EXERCISE BRIEF —
The listing below is to be duplicated exactly, with every picture omitted.

EXERCISE INPUT —
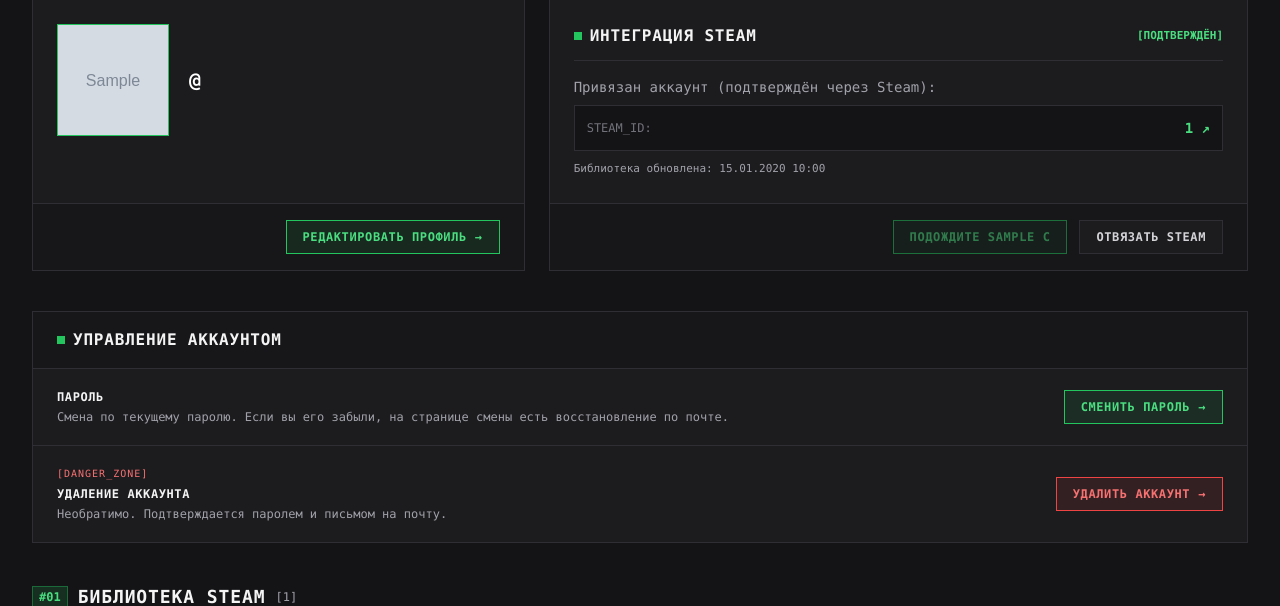
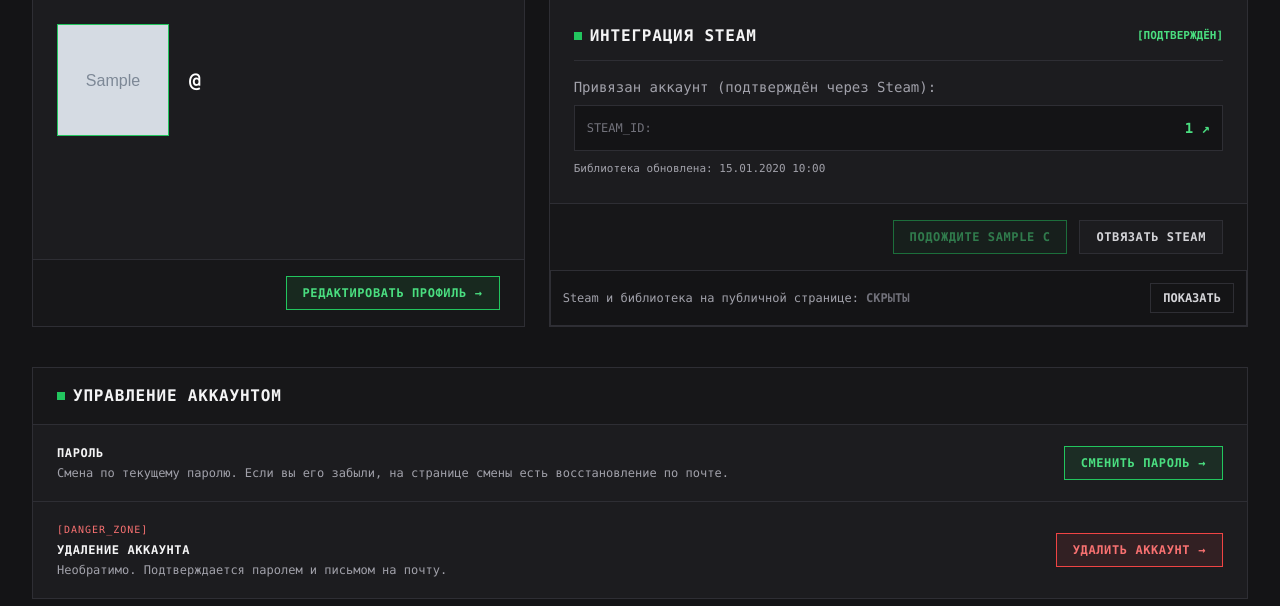
Before and after one commit to WoodenGear-GameDev/Playlog, a Django app: template templates/accounts/profile.html in a window 1280 px wide. Shown: the part 210-816 px from the top of the page. Run offline with Django 5.2, Linux system fonts and the light colour scheme; the template is opened without the code that fills it: most values are stand-ins (such as "Sample title", 1, 10 or a date in 2020); grey boxes marked "Sample" are stand-in pictures; some libraries are stand-ins or nearby versions.

Commit message:
feat: let users hide Steam profile and library from public page

```diff
--- a/accounts/models.py
+++ b/accounts/models.py
@@ -29,6 +29,9 @@ class Profile(models.Model):
     )
     library_sync_requested_at = models.DateTimeField(
         'Последний запрос обновления', null=True, blank=True
+    )
+    show_steam = models.BooleanField(
+        'Показывать Steam и библиотеку другим', default=False
     )
 
     class Meta:
--- a/accounts/urls.py
+++ b/accounts/urls.py
@@ -30,4 +30,5 @@ urlpatterns = [
     path('delete/', views.account_delete, name='account_delete'),
     path('delete/confirm/<str:token>/', views.account_delete_confirm, name='account_delete_confirm'),
     path('library/refresh/', views.library_refresh, name='library_refresh'),
+    path('profile/privacy/', views.profile_privacy, name='profile_privacy'),
 ]
--- a/templates/accounts/profile.html
+++ b/templates/accounts/profile.html
@@ -124,6 +124,21 @@
                     </form>
                 {% endif %}
             </div>
+            <form method="post" action="{% url 'profile_privacy' %}"
+                    class="flex flex-wrap items-center justify-between gap-2 p-3 border border-paper-300 dark:border-carbon-800 bg-paper-50 dark:bg-carbon-950 font-mono text-xs">
+                {% csrf_token %}
+                <input type="hidden" name="show_steam" value="{% if profile.show_steam %}0{% else %}1{% endif %}">
+                <span class="text-zinc-600 dark:text-zinc-400">
+                    Steam и библиотека на публичной странице:
+                    <strong class="{% if profile.show_steam %}text-signal-600 dark:text-signal-400{% else %}text-zinc-500{% endif %}">
+                        {% if profile.show_steam %}ВИДНЫ ВСЕМ{% else %}СКРЫТЫ{% endif %}
+                    </strong>
+                </span>
+                <button type="submit"
+                        class="px-3 py-1.5 font-bold uppercase border border-paper-300 dark:border-carbon-800 hover:border-signal-500 text-zinc-700 dark:text-zinc-300 hover:text-signal-600 dark:hover:text-signal-400 transition-colors">
+                    {% if profile.show_steam %}СКРЫТЬ{% else %}ПОКАЗАТЬ{% endif %}
+                </button>
+            </form>
         </section>
 
     </div>
```
Also changed, not shown: accounts/views.py (+12 -0 lines), accounts/migrations/0006_profile_show_steam.py (added).
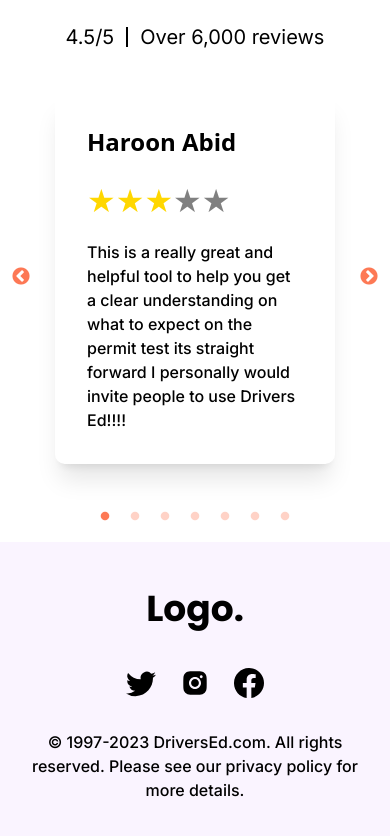
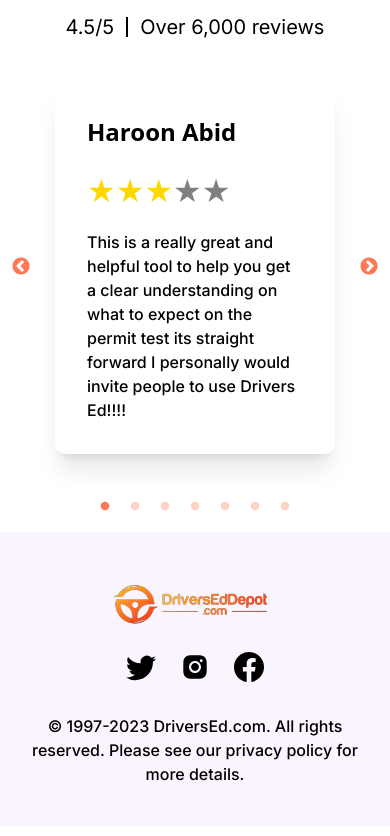
Before and after one commit to gulnabi-afridi/traffic-school, a Next.js app: page / in a window 390 px wide. Shown: the part 3804-4640 px from the top of the page. Built offline with nearby package versions, Linux system fonts and the light colour scheme.

Commit message:
make it responsive

```diff
--- a/src/layout/MainLayout/Footer.tsx
+++ b/src/layout/MainLayout/Footer.tsx
@@ -4,17 +4,23 @@
 import { BsTwitter } from "react-icons/bs";
 import { AiFillInstagram } from "react-icons/ai";
 import { BsFacebook } from "react-icons/bs";
+import Image from "next/image";
 
 function Footer() {
   return (
     <Wrapper styles="py-10 bg-white-cool">
       <div className="w-full flex flex-col gap-8 justify-center items-center">
         {/* ====> logo */}
-        <p className="text-black-main text-[36px] sm:text-[50px] font-bold font-poppins">
-          Logo.
-        </p>
+        <div className="w-[180px] sm:w-[240px] h-[120px] relative -mt-6">
+          <Image
+            src="/assets/logo.png"
+            fill
+            className="object-contain"
+            alt=""
+          />
+        </div>
         {/* ====> social icons */}
-        <div className="flex justify-center items-center gap-6">
+        <div className="flex justify-center items-center gap-6 -mt-12 sm:-mt-10">
           {Social.map((item, index) => {
             return (
               <Link key={index} href="#">
@@ -31,7 +37,6 @@
     </Wrapper>
   );
 }
-
 
 const Social = [
   {
--- a/src/layout/MainLayout/Header.tsx
+++ b/src/layout/MainLayout/Header.tsx
@@ -15,9 +15,9 @@
 
   return (
     <Wrapper>
-      <div className="w-full h-[80px] md:h-[100px] flex justify-between items-center">
+      <div className="w-full h-[70px] md:h-[100px] flex justify-between items-center">
         {/* ====> logo */}
-        <div className="w-[240px] h-[120px] relative">
+        <div className="w-[180px] sm:w-[240px] h-[120px] relative">
           <Image
             src="/assets/logo.png"
             fill
@@ -92,14 +92,22 @@
                 <div className="flex flex-col justify-center items-center gap-8 mt-16">
                   {Data.Navibar.map((navi, index) => {
                     return (
-                      <Link
+                      <ScrollLink
+                        onClick={() => setIsOpen(false)}
                         key={index}
-                        onClick={() => setIsOpen(false)}
-                        href={navi.path}
+                        to={navi.path}
+                        spy={true}
+                        smooth={true}
+                        hashSpy={true}
+                        offset={0}
+                        duration={800}
+                        isDynamic={true}
+                        ignoreCancelEvents={false}
+                        spyThrottle={500}
                         className="text-white-main capitalize text-[16px] md:text-[20px] font-inter"
                       >
                         {navi.name}
-                      </Link>
+                      </ScrollLink>
                     );
                   })}
                 </div>
```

TASK RESPONSE —
Before and after one commit to WoodenGear-GameDev/Playlog, a Django app: template templates/accounts/profile.html in a window 1280 px wide. Shown: the part 210-816 px from the top of the page. Run offline with Django 5.2, Linux system fonts and the light colour scheme; the template is opened without the code that fills it: most values are stand-ins (such as "Sample title", 1, 10 or a date in 2020); grey boxes marked "Sample" are stand-in pictures; some libraries are stand-ins or nearby versions.

Commit message:
feat: let users hide Steam profile and library from public page

```diff
--- a/accounts/models.py
+++ b/accounts/models.py
@@ -29,6 +29,9 @@ class Profile(models.Model):
     )
     library_sync_requested_at = models.DateTimeField(
         'Последний запрос обновления', null=True, blank=True
+    )
+    show_steam = models.BooleanField(
+        'Показывать Steam и библиотеку другим', default=False
     )
 
     class Meta:
--- a/accounts/urls.py
+++ b/accounts/urls.py
@@ -30,4 +30,5 @@ urlpatterns = [
     path('delete/', views.account_delete, name='account_delete'),
     path('delete/confirm/<str:token>/', views.account_delete_confirm, name='account_delete_confirm'),
     path('library/refresh/', views.library_refresh, name='library_refresh'),
+    path('profile/privacy/', views.profile_privacy, name='profile_privacy'),
 ]
--- a/templates/accounts/profile.html
+++ b/templates/accounts/profile.html
@@ -124,6 +124,21 @@
                     </form>
                 {% endif %}
             </div>
+            <form method="post" action="{% url 'profile_privacy' %}"
+                    class="flex flex-wrap items-center justify-between gap-2 p-3 border border-paper-300 dark:border-carbon-800 bg-paper-50 dark:bg-carbon-950 font-mono text-xs">
+                {% csrf_token %}
+                <input type="hidden" name="show_steam" value="{% if profile.show_steam %}0{% else %}1{% endif %}">
+                <span class="text-zinc-600 dark:text-zinc-400">
+                    Steam и библиотека на публичной странице:
+                    <strong class="{% if profile.show_steam %}text-signal-600 dark:text-signal-400{% else %}text-zinc-500{% endif %}">
+                        {% if profile.show_steam %}ВИДНЫ ВСЕМ{% else %}СКРЫТЫ{% endif %}
+                    </strong>
+                </span>
+                <button type="submit"
+                        class="px-3 py-1.5 font-bold uppercase border border-paper-300 dark:border-carbon-800 hover:border-signal-500 text-zinc-700 dark:text-zinc-300 hover:text-signal-600 dark:hover:text-signal-400 transition-colors">
+                    {% if profile.show_steam %}СКРЫТЬ{% else %}ПОКАЗАТЬ{% endif %}
+                </button>
+            </form>
         </section>
 
     </div>
```
Also changed, not shown: accounts/views.py (+12 -0 lines), accounts/migrations/0006_profile_show_steam.py (added).
Before and after one commit to gulnabi-afridi/traffic-school, a Next.js app: page / in a window 390 px wide. Shown: the part 3804-4640 px from the top of the page. Built offline with nearby package versions, Linux system fonts and the light colour scheme.

Commit message:
make it responsive

```diff
--- a/src/layout/MainLayout/Footer.tsx
+++ b/src/layout/MainLayout/Footer.tsx
@@ -4,17 +4,23 @@
 import { BsTwitter } from "react-icons/bs";
 import { AiFillInstagram } from "react-icons/ai";
 import { BsFacebook } from "react-icons/bs";
+import Image from "next/image";
 
 function Footer() {
   return (
     <Wrapper styles="py-10 bg-white-cool">
       <div className="w-full flex flex-col gap-8 justify-center items-center">
         {/* ====> logo */}
-        <p className="text-black-main text-[36px] sm:text-[50px] font-bold font-poppins">
-          Logo.
-        </p>
+        <div className="w-[180px] sm:w-[240px] h-[120px] relative -mt-6">
+          <Image
+            src="/assets/logo.png"
+            fill
+            className="object-contain"
+            alt=""
+          />
+        </div>
         {/* ====> social icons */}
-        <div className="flex justify-center items-center gap-6">
+        <div className="flex justify-center items-center gap-6 -mt-12 sm:-mt-10">
           {Social.map((item, index) => {
             return (
               <Link key={index} href="#">
@@ -31,7 +37,6 @@
     </Wrapper>
   );
 }
-
 
 const Social = [
   {
--- a/src/layout/MainLayout/Header.tsx
+++ b/src/layout/MainLayout/Header.tsx
@@ -15,9 +15,9 @@
 
   return (
     <Wrapper>
-      <div className="w-full h-[80px] md:h-[100px] flex justify-between items-center">
+      <div className="w-full h-[70px] md:h-[100px] flex justify-between items-center">
         {/* ====> logo */}
-        <div className="w-[240px] h-[120px] relative">
+        <div className="w-[180px] sm:w-[240px] h-[120px] relative">
           <Image
             src="/assets/logo.png"
             fill
@@ -92,14 +92,22 @@
                 <div className="flex flex-col justify-center items-center gap-8 mt-16">
                   {Data.Navibar.map((navi, index) => {
                     return (
-                      <Link
+                      <ScrollLink
+                        onClick={() => setIsOpen(false)}
                         key={index}
-                        onClick={() => setIsOpen(false)}
-                        href={navi.path}
+                        to={navi.path}
+                        spy={true}
+                        smooth={true}
+                        hashSpy={true}
+                        offset={0}
+                        duration={800}
+                        isDynamic={true}
+                        ignoreCancelEvents={false}
+                        spyThrottle={500}
                         className="text-white-main capitalize text-[16px] md:text-[20px] font-inter"
                       >
                         {navi.name}
-                      </Link>
+                      </ScrollLink>
                     );
                   })}
                 </div>
```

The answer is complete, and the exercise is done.